### INSTRUCTIONS FOR THE TASK:
In the material below, find every line with "span" and pull it out.

____________

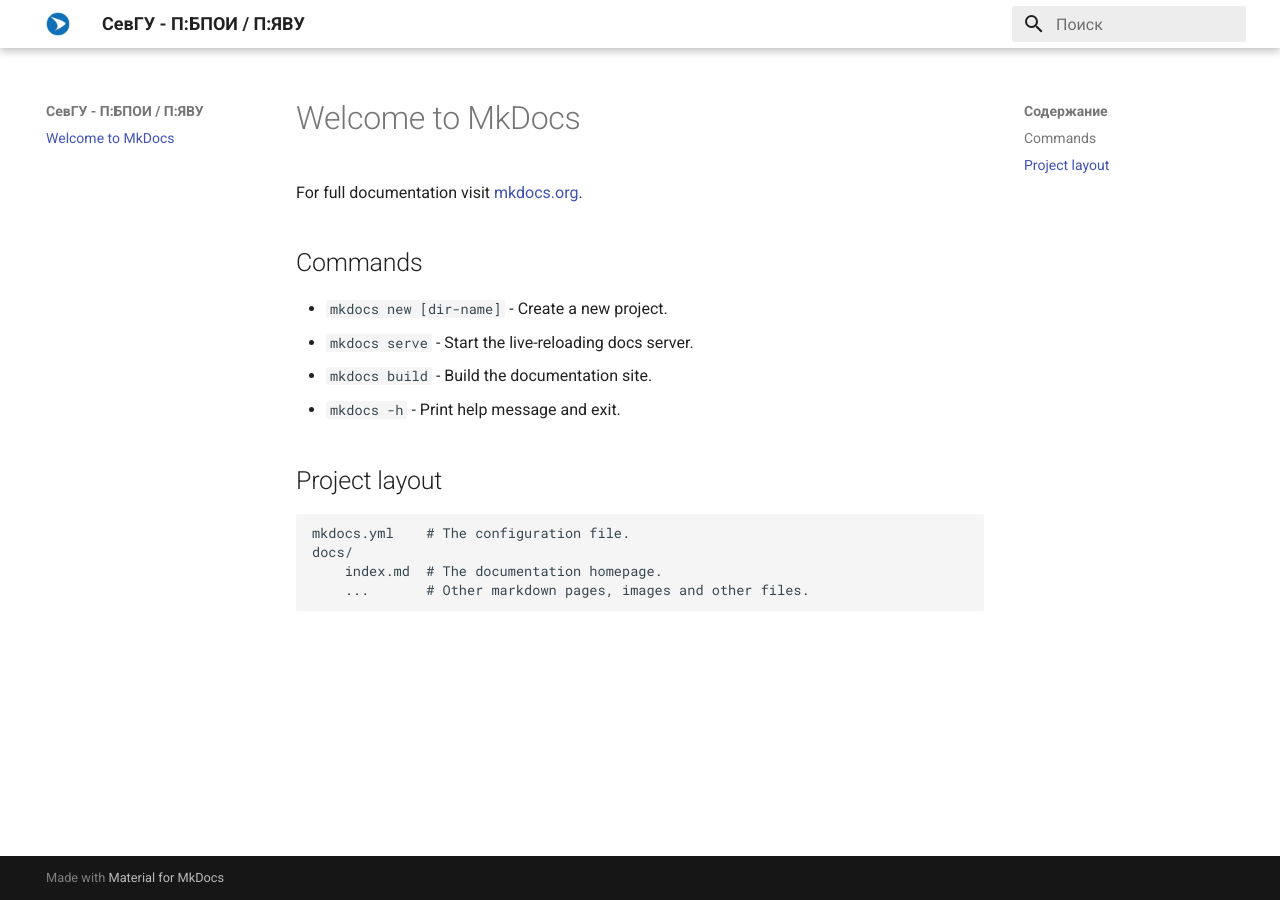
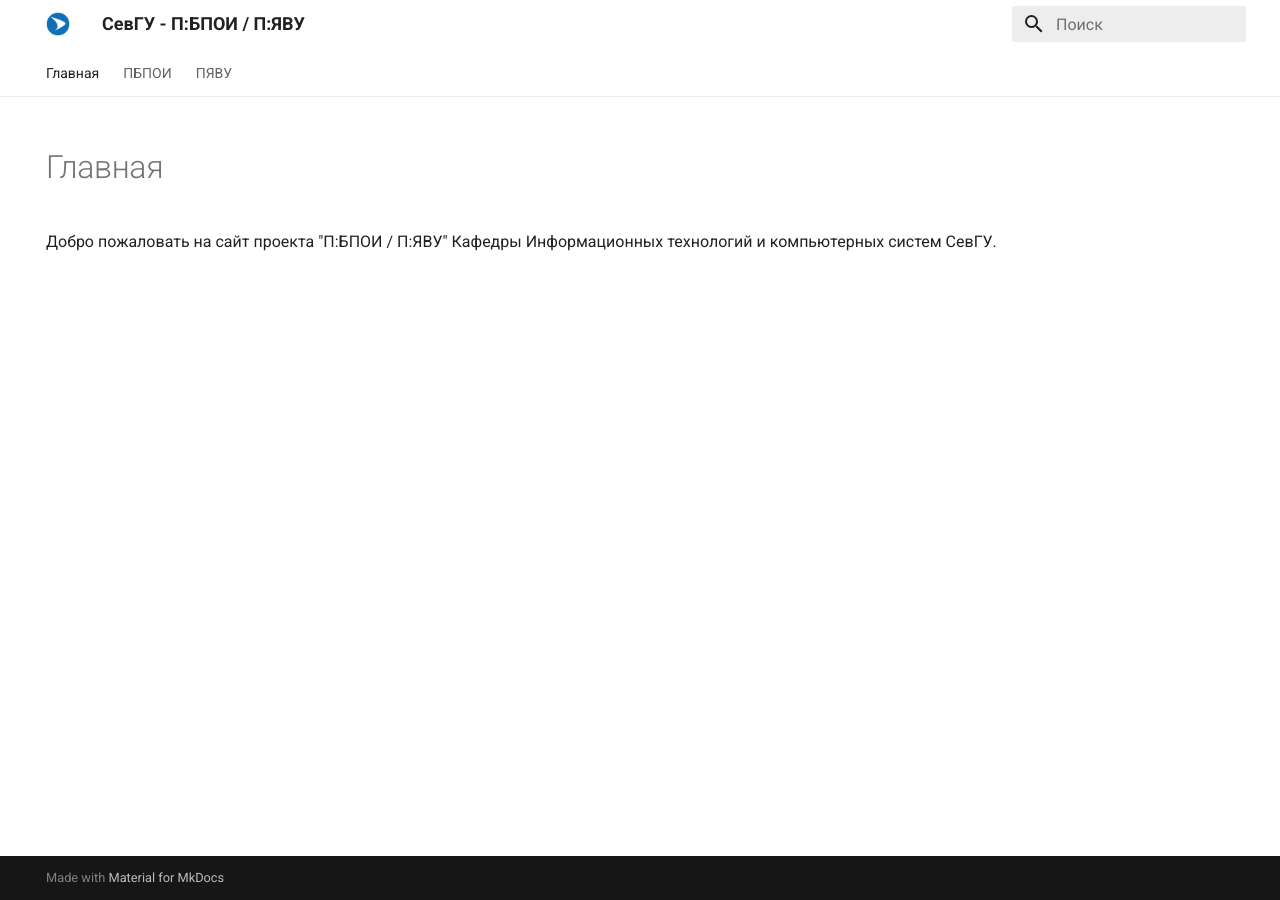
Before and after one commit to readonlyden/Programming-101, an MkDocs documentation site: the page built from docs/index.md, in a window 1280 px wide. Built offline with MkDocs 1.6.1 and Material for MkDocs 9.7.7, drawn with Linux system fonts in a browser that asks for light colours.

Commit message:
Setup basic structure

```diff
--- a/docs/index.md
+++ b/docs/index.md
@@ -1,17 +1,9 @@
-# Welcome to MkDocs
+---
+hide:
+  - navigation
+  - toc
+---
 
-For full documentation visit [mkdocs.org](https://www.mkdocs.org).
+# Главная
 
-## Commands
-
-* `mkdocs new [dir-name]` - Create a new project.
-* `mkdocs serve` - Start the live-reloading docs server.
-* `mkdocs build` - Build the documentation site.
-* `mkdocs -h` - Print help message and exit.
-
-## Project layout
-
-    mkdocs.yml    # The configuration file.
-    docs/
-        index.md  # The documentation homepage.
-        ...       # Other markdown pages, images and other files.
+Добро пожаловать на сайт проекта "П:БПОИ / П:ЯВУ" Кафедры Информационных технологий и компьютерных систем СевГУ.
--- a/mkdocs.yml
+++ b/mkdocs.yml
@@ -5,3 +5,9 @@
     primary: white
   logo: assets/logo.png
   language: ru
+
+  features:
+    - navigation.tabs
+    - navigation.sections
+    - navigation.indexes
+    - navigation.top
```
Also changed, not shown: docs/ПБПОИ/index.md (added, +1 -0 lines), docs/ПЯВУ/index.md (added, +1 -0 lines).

____________

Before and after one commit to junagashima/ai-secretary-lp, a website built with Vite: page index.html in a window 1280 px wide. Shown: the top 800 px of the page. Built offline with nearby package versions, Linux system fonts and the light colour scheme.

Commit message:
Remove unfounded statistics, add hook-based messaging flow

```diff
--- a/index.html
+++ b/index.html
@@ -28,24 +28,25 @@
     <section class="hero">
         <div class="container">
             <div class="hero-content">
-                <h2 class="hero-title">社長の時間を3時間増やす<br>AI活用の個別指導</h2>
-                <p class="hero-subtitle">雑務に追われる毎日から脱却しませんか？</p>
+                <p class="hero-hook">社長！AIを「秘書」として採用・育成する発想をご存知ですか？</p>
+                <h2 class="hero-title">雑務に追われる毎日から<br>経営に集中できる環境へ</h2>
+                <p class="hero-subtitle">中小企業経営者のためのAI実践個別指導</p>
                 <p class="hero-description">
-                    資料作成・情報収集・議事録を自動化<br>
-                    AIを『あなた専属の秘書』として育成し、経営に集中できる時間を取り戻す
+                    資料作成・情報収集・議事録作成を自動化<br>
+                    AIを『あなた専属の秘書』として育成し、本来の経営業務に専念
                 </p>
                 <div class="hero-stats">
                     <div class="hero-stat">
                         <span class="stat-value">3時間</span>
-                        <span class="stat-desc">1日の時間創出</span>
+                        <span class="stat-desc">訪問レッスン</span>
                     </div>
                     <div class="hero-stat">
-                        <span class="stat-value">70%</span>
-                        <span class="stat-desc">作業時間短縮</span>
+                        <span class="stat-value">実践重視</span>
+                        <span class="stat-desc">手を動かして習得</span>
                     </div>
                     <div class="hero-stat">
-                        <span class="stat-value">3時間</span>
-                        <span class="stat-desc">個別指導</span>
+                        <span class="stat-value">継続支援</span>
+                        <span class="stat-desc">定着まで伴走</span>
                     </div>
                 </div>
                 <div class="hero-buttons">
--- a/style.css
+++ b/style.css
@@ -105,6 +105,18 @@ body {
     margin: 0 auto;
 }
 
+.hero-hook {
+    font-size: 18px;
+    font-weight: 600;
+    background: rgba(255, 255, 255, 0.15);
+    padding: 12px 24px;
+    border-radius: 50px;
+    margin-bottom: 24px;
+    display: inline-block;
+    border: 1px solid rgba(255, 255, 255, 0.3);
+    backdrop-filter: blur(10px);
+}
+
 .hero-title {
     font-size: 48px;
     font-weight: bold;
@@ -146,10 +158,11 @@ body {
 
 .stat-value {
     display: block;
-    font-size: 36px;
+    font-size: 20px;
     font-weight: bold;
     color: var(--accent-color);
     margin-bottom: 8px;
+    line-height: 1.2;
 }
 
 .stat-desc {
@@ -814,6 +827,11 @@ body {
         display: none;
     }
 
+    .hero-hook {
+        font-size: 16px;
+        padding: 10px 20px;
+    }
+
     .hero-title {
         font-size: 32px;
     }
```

____________

### EXPECTED ANSWER:
                         <span class="stat-value">3時間</span>
-                        <span class="stat-desc">1日の時間創出</span>
+                        <span class="stat-desc">訪問レッスン</span>
-                        <span class="stat-value">70%</span>
-                        <span class="stat-desc">作業時間短縮</span>
+                        <span class="stat-value">実践重視</span>
+                        <span class="stat-desc">手を動かして習得</span>
-                        <span class="stat-value">3時間</span>
-                        <span class="stat-desc">個別指導</span>
+                        <span class="stat-value">継続支援</span>
+                        <span class="stat-desc">定着まで伴走</span>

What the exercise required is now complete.